Actually, more worrisome than this recent attempt to drag CPEC into dirt is the non-transparent way in which the minister and his government have gone about the business of managing CPEC, whether it is the long-term planning or the implementation of projects initiated under it. The minister says that the news report was based on a document that had become redundant and it sought to distort the ‘final draft’ discussed on the side-lines of the OBOR summit in Beijing. So, will he be kind enough to share the ‘final draft’ with the nation? That would nip all the distortions and speculations in the bud.
After all, don’t these distortions and speculations signify a failure of his ministry? Why is there such a dearth of information on what is being planned under the umbrella of CPEC? Why should a half-cooked news report be our only source of information about how this national game-changer will develop? Shouldn’t the Ministry of Planning be more forthcoming with information about what it is doing in this regard and what it is proposing?
In fact, shouldn’t it engage the citizens of Pakistan, the most important stake-holders of the initiative, in defining the future contours of our cooperation with China? That’s clearly too much to ask of a ministry that didn’t even bother to share with us what our Chinese partners had proposed for the long-term. That document had to be ‘revealed’ to us through a misleading news report, which was as exclusive as it was half-cooked.

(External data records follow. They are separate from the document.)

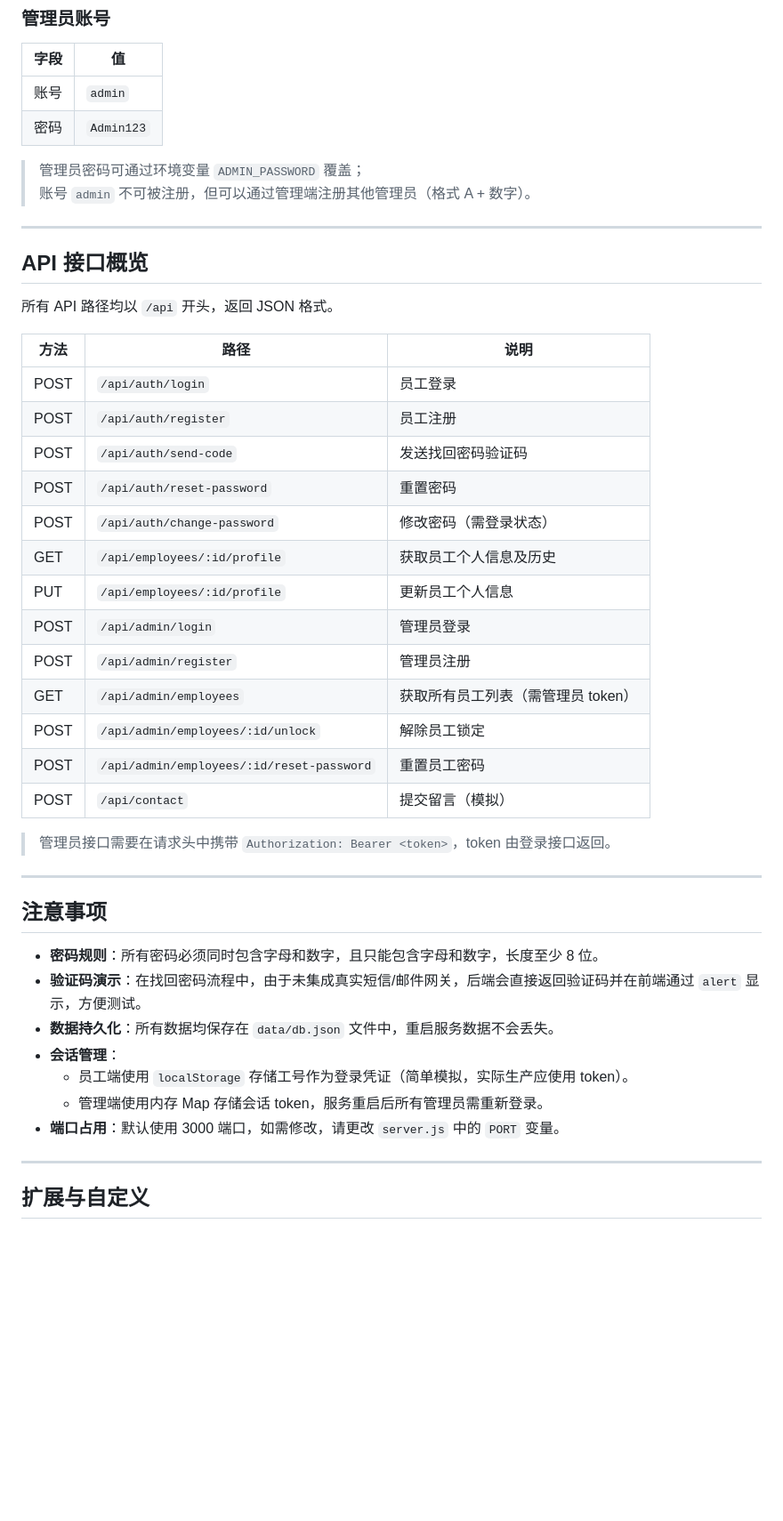
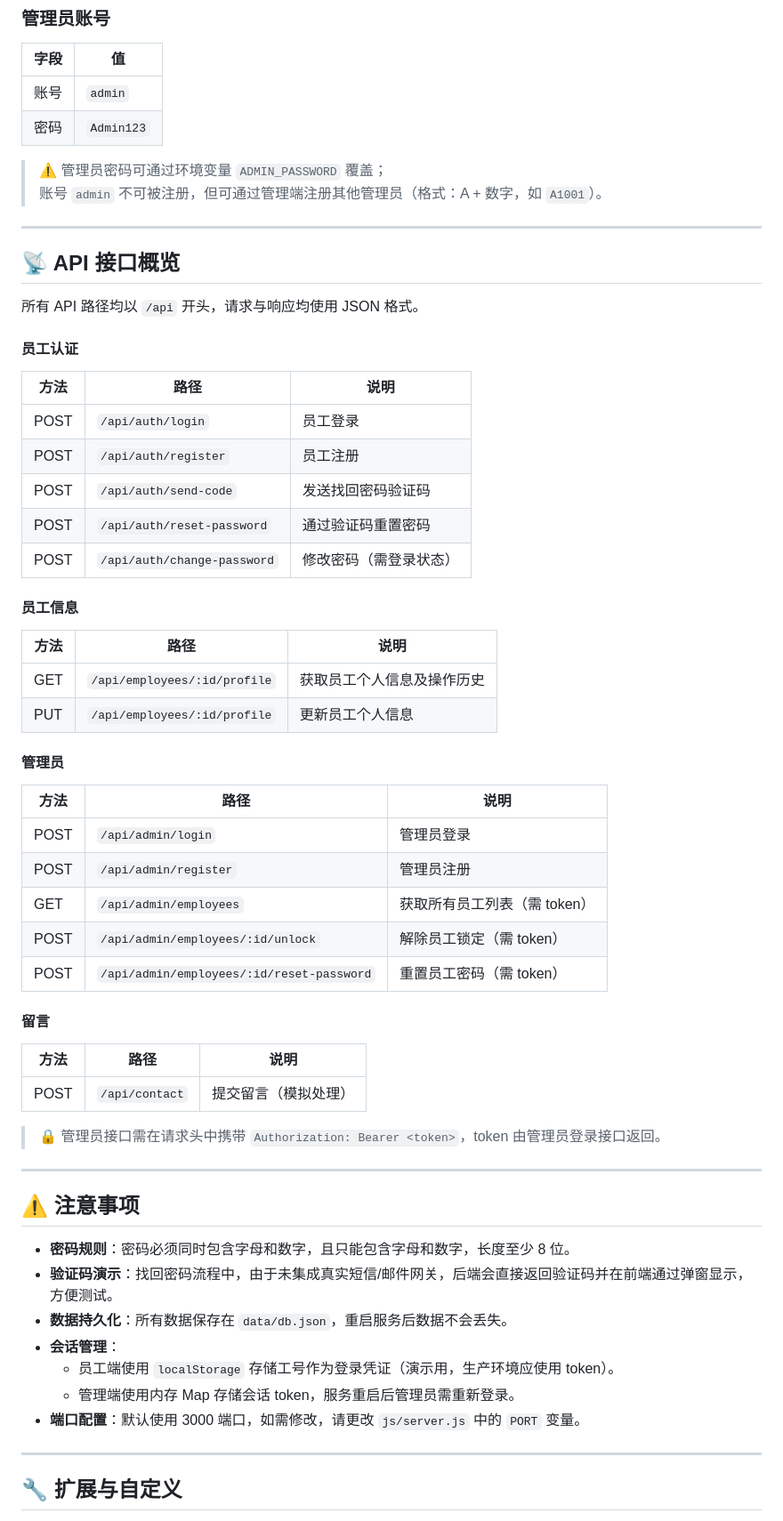
Before and after one commit to LX160210/Log-in, a Markdown page: README.md, the part around one of its changes. Shown at 89% size. GitHub-like rendering; blank space fills up the shorter version.

```diff
--- a/README.md
+++ b/README.md
@@ -117,46 +145,63 @@ npm start        # 启动服务（或 npm run dev）
 | 账号 | `admin` |
 | 密码 | `Admin123` |
 
-> 管理员密码可通过环境变量 `ADMIN_PASSWORD` 覆盖；
-> 账号 `admin` 不可被注册，但可以通过管理端注册其他管理员（格式 A + 数字）。
+> ⚠️ 管理员密码可通过环境变量 `ADMIN_PASSWORD` 覆盖；
+> 账号 `admin` 不可被注册，但可通过管理端注册其他管理员（格式：A + 数字，如 `A1001`）。
 
 ---
 
-## API 接口概览
+## 📡 API 接口概览
 
-所有 API 路径均以 `/api` 开头，返回 JSON 格式。
+所有 API 路径均以 `/api` 开头，请求与响应均使用 JSON 格式。
+
+#### 员工认证
 
 | 方法 | 路径 | 说明 |
 |------|------|------|
 | POST | `/api/auth/login` | 员工登录 |
 | POST | `/api/auth/register` | 员工注册 |
 | POST | `/api/auth/send-code` | 发送找回密码验证码 |
-| POST | `/api/auth/reset-password` | 重置密码 |
+| POST | `/api/auth/reset-password` | 通过验证码重置密码 |
 | POST | `/api/auth/change-password` | 修改密码（需登录状态） |
-| GET  | `/api/employees/:id/profile` | 获取员工个人信息及历史 |
-| PUT  | `/api/employees/:id/profile` | 更新员工个人信息 |
+
+#### 员工信息
+
+| 方法 | 路径 | 说明 |
+|------|------|------|
+| GET | `/api/employees/:id/profile` | 获取员工个人信息及操作历史 |
+| PUT | `/api/employees/:id/profile` | 更新员工个人信息 |
+
+#### 管理员
+
+| 方法 | 路径 | 说明 |
+|------|------|------|
 | POST | `/api/admin/login` | 管理员登录 |
 | POST | `/api/admin/register` | 管理员注册 |
-| GET  | `/api/admin/employees` | 获取所有员工列表（需管理员 token） |
-| POST | `/api/admin/employees/:id/unlock` | 解除员工锁定 |
-| POST | `/api/admin/employees/:id/reset-password` | 重置员工密码 |
-| POST | `/api/contact` | 提交留言（模拟） |
+| GET  | `/api/admin/employees` | 获取所有员工列表（需 token） |
+| POST | `/api/admin/employees/:id/unlock` | 解除员工锁定（需 token） |
+| POST | `/api/admin/employees/:id/reset-password` | 重置员工密码（需 token） |
 
-> 管理员接口需要在请求头中携带 `Authorization: Bearer <token>`，token 由登录接口返回。
+#### 留言
+
+| 方法 | 路径 | 说明 |
+|------|------|------|
+| POST | `/api/contact` | 提交留言（模拟处理） |
+
+> 🔒 管理员接口需在请求头中携带 `Authorization: Bearer <token>`，token 由管理员登录接口返回。
 
 ---
 
-## 注意事项
+## ⚠️ 注意事项
 
-- **密码规则**：所有密码必须同时包含字母和数字，且只能包含字母和数字，长度至少 8 位。
-- **验证码演示**：在找回密码流程中，由于未集成真实短信/邮件网关，后端会直接返回验证码并在前端通过 `alert` 显示，方便测试。
-- **数据持久化**：所有数据均保存在 `data/db.json` 文件中，重启服务数据不会丢失。
+- **密码规则**：密码必须同时包含字母和数字，且只能包含字母和数字，长度至少 8 位。
+- **验证码演示**：找回密码流程中，由于未集成真实短信/邮件网关，后端会直接返回验证码并在前端通过弹窗显示，方便测试。
+- **数据持久化**：所有数据保存在 `data/db.json`，重启服务后数据不会丢失。
 - **会话管理**：
-  - 员工端使用 `localStorage` 存储工号作为登录凭证（简单模拟，实际生产应使用 token）。
-  - 管理端使用内存 Map 存储会话 token，服务重启后所有管理员需重新登录。
-- **端口占用**：默认使用 3000 端口，如需修改，请更改 `server.js` 中的 `PORT` 变量。
+  - 员工端使用 `localStorage` 存储工号作为登录凭证（演示用，生产环境应使用 token）。
+  - 管理端使用内存 Map 存储会话 token，服务重启后管理员需重新登录。
+- **端口配置**：默认使用 3000 端口，如需修改，请更改 `js/server.js` 中的 `PORT` 变量。
 
 ---
 
-## 扩展与自定义
+## 🔧 扩展与自定义
 
```
Also changed, not shown: other parts of README.md (+85 -53 lines).
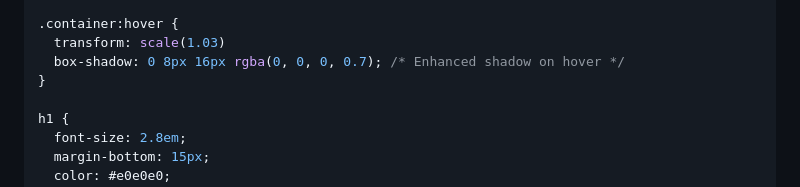
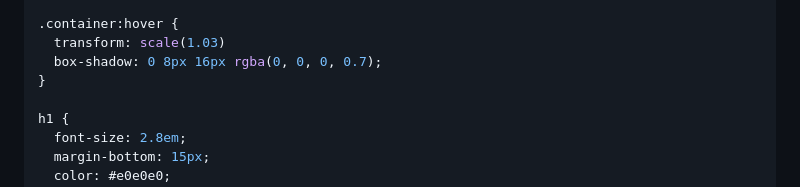
Before and after one commit to Edson-Edu/2024-IA22-2TRI, a Markdown page: README.md, the part around the change. Rendered like a GitHub page.

Commit message:
Finaliznado

```diff
--- a/README.md
+++ b/README.md
@@ -480,7 +480,7 @@ body {
 
 .container:hover {
   transform: scale(1.03)
-  box-shadow: 0 8px 16px rgba(0, 0, 0, 0.7); /* Enhanced shadow on hover */
+  box-shadow: 0 8px 16px rgba(0, 0, 0, 0.7);
 }
 
 h1 {
```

It presented the Long-Term Plan proposed for the CPEC by the Chinese Development Bank (CBD) and the National Development & Reform Commission (NDRC) as if it were an ultimatum from the IMF and not recommendations put on the table for discussion between two partners. It mentions right in the beginning that the finalisation of the Long-Term Plan figured on the top of the agenda of Prime Minister Nawaz Sharif’s visit to Beijing, but it is clueless about the ‘abridged version’ and the ‘final draft’ prepared by the Planning ministry for discussion with our Chinese partners. The news report is oblivious of the role our Planning ministry was supposed to play in amending and augmenting the proposals to suit our national interest.
The Planning Minister now tells us that his ministry worked with the CDB and the NDRC to develop an ‘abridged version’ of the Long-Term Plan proposed by them and, after incorporating inputs from provincial governments and concerned ministries and departments, a ‘final draft’ was prepared which was approved by the prime minister and his cabinet. Interestingly, this is the plan that Pakistan would like China to agree to but the minister doesn’t want to tell us what it is. Why should it be such a secret?
The minister’s stance that he cannot reveal the ‘final draft’ of the proposed Long-Term Plan before it is approved by our Chinese partners is hard to digest. The Long-Term Plan is, as he says, a live document that the two sides have agreed to modify when needed and review periodically. Why should the Nawaz government keep it so close to its chest? What is it that it doesn’t want us to know until it is done?
Even the exhaustive consultative process that, according to the minister, took place to finalise the draft, seem to have taken place behind the back of not only the public but also the special committee of the parliament constituted to oversee CPEC whose members are as ignorant about it as the rest of us. The provincial governments of PTI in KP and PPP in Sindh and opposition parties have complained of being left out of the loop and they accuse the Nawaz government of hijacking the CPEC to serve its petty partisan ends. How else does one explain the lack of transparency around CPEC?
What, after all, has been proposed in the ‘final draft’ by the Nawaz government? Does our government have ideas of its own for Pakistan’s development and have they been incorporated in the ‘final draft’ to be discussed with our Chinese partners? Or, given the proclivity of our leaders to follow orders of donors without asking too many questions, is the ‘final draft’ just a rehash of Chinese proposals, tampered here and there to advance petty political and corrupt objectives? Can we trust the government to act in our national interest and plan for public welfare? Does it have the will and the capacity to do such things?
We must appreciate the difference between our promising engagement with China and the slavery of the empire. In the case of China, we have a say in which way we’d like our cooperation to go. The possibilities are endless and how we decide to proceed depends as much on us as it depends on China. We could turn it into a cooperative partnership or foster another relationship of dependence. At the end of the day, it depends on our leadership and its vision.
Instead of blaming our Chinese partners for proposing a plan that fits in with their vision of national development, perhaps we need to focus more on the response of our government and whether it has made any effort to protect and promote our national interest while formulating the ‘final draft’ for the Long Term Plan of CPEC. Some of the concerns expressed about the proposals are valid. But who is supposed to address them and ensure that our cooperation with China is truly a win-win scenario?